An equitable lien is one of several equitable remedies which force one party to relinquish a benefit he has received wrongfully (meaning, at another party's expense). To be what is called an "equitable remedy," an equitable lien must be obtained from a court of equity. Those with questions about equitable liens should seek legal assistance.
Restitution, also known as liability in unjust enrichment, is an appropriate remedy when the defendant has received a benefit at the expense of the plaintiff, and it would offend justice to allow the defendant to keep that benefit. Equitable restitution is a form of restitution available in courts of equity when the plaintiff has no legal remedy for his injury. There are three typical forms of equitable restitution: a constructive trust, an equitable lien or an accounting.
A lien is a legal instrument which represents a claim made to property by someone besides the owner. This claim generally involves an unpaid debt of some sort. Liens must be settled before the owner can sell the property. Courts place equitable liens on property when the defendant appropriated that property wrongfully (through undue influence, fraud, threats, etc.). In the cases where a defendant improved property that he rightfully owned by using property that he wrongfully obtained, courts will often place an equitable lien on the rightfully owned property as well. The equitable lien is designed to make sure the defendant can't keep his wrongful gains, and must make the plaintiff whole for his loss. Should the defendant fail to pay, the plaintiff may obtain a deficiency judgment against the portion of the property commensurate with the amount of the equitable lien.
Read More: The Difference Between a Constructive Trust and an Equitable Lien
In the case of Verity v. Verity, a husband and wife were broke when they got married. The husband owned a farm worth very little. The wife helped the husband on his farm, and the money they acquired from the farm helped them buy more property. However, the husband quietly put the new property in his name only. The wife paid the taxes and insurance on the new property. After their divorce, the wife brought suit for her share of the property, and the court determined that the defendant had been unjustly enriched by all of the money which the wife had expended to protect and improve property that the husband owned solely. Therefore, the court put an equitable lien on the property in the husband's name for the amount the wife had expended.

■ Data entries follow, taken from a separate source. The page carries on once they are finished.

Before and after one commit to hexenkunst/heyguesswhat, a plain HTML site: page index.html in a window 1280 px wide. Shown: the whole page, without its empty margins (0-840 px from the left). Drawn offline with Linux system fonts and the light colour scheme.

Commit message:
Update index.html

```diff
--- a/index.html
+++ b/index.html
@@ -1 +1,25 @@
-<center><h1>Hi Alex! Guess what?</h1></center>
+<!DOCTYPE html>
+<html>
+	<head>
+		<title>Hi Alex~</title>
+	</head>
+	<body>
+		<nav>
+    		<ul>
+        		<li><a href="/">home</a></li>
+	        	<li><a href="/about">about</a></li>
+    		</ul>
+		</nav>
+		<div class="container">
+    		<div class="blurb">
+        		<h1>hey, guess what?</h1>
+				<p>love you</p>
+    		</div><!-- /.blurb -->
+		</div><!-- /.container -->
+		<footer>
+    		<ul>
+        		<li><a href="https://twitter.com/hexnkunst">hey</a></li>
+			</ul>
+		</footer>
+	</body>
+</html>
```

Before a court will award an equitable lien on property, the plaintiff must be able to show direct evidence that his money or effort contributed to the property. This requirement is known as the "tracing requirement." For instance, in the above Verity case, the wife would have had to present the court with financial evidence (for instance, bank statements or copies of checks) that proved she had paid the taxes and insurance on the property.
Constructive Trust Distinguished

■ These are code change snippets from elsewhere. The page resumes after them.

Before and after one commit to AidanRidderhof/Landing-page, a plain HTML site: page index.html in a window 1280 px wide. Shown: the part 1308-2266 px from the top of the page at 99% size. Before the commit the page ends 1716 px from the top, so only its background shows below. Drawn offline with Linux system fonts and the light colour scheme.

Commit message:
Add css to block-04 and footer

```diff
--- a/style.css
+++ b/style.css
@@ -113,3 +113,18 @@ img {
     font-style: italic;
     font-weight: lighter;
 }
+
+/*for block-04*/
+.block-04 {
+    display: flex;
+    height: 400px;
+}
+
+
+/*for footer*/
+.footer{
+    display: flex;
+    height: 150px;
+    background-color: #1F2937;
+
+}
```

An equitable lien is often confused with a constructive trust, another equitable remedy. Both remedies result from a defendant's unjust enrichment at the expense of the plaintiff. However, a constructive trust is a trust, not a lien; imposition of the trust actually transfers the title of the property at issue from the defendant to the plaintiff. Courts will only award a constructive trust on property that has been wrongfully acquired, unlike an equitable lien, which also allows a remedy when wrongfully acquired property is used to enrich rightfully owned property.

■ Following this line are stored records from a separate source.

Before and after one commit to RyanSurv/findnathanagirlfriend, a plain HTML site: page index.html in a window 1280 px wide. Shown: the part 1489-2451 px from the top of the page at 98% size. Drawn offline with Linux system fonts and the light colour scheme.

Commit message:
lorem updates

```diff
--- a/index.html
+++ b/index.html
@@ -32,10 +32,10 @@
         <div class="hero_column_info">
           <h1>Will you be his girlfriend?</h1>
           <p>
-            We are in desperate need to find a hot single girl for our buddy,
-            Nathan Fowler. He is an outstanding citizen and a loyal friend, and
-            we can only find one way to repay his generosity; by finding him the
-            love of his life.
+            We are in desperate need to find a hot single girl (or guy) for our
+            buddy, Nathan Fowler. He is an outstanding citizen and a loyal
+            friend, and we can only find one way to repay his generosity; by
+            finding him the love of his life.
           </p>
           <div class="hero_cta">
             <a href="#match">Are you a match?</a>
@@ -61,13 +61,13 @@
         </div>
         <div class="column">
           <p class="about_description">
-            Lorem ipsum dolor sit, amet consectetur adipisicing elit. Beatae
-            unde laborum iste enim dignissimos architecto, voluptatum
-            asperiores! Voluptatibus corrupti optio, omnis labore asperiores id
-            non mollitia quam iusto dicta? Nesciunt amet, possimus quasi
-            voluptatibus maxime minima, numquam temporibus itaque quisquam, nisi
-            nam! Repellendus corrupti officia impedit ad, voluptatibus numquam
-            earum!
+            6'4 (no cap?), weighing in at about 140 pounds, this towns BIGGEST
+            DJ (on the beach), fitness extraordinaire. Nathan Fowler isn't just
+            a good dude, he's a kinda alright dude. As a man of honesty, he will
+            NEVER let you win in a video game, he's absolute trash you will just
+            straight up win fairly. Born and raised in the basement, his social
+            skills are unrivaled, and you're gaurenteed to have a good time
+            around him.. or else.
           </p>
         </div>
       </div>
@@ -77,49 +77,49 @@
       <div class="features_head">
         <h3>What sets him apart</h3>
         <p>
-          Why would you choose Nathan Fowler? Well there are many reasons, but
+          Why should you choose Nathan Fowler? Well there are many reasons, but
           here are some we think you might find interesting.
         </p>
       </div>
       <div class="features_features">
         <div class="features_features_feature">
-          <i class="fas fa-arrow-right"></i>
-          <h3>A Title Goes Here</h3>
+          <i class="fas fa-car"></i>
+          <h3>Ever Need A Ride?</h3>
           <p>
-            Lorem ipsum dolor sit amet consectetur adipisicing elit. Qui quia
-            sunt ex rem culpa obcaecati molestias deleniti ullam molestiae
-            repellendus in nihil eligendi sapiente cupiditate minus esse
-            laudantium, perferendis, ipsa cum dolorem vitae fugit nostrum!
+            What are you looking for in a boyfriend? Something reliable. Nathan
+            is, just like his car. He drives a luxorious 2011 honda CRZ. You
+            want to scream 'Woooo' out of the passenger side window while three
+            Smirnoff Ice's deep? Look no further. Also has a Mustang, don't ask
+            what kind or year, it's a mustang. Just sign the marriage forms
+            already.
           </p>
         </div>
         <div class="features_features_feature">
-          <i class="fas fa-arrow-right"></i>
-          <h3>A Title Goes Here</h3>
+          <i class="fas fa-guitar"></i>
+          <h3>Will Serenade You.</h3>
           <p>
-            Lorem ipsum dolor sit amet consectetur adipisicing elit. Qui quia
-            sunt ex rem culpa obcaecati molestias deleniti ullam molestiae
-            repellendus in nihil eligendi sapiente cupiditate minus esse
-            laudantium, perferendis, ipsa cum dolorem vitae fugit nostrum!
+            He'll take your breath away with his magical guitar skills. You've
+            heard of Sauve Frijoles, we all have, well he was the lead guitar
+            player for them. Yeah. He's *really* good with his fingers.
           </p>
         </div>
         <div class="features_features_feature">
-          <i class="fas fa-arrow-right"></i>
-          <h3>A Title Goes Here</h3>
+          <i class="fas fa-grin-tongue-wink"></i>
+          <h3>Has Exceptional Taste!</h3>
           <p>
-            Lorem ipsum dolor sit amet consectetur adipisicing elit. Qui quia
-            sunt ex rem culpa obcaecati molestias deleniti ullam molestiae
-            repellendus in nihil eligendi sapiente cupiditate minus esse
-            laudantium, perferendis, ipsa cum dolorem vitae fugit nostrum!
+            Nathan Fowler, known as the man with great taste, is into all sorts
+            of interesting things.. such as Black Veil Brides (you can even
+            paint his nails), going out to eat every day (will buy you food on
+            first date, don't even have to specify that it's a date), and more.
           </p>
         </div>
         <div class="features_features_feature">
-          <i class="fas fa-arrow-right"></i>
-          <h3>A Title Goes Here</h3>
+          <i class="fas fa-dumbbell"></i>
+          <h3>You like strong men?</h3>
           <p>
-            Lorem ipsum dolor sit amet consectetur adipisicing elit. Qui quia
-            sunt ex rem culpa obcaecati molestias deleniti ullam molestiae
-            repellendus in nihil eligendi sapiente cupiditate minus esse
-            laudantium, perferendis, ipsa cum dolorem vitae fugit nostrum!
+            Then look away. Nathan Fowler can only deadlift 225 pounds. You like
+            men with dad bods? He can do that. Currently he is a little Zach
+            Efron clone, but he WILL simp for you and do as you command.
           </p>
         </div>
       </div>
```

- "Remedies: Cases and Problems"; Shoben, Elaine and William Murray Tabb and Rachel Janutis; Foundation Press; 2007
- Bottom Line Research: "The Equitable Lien: New Life in an Old Remedy?"; Cotton, Barbara
Erika Johansen is a lifelong writer with a Master of Fine Arts from the Iowa Writers' Workshop and editorial experience in scholastic publication. She has written articles for various websites.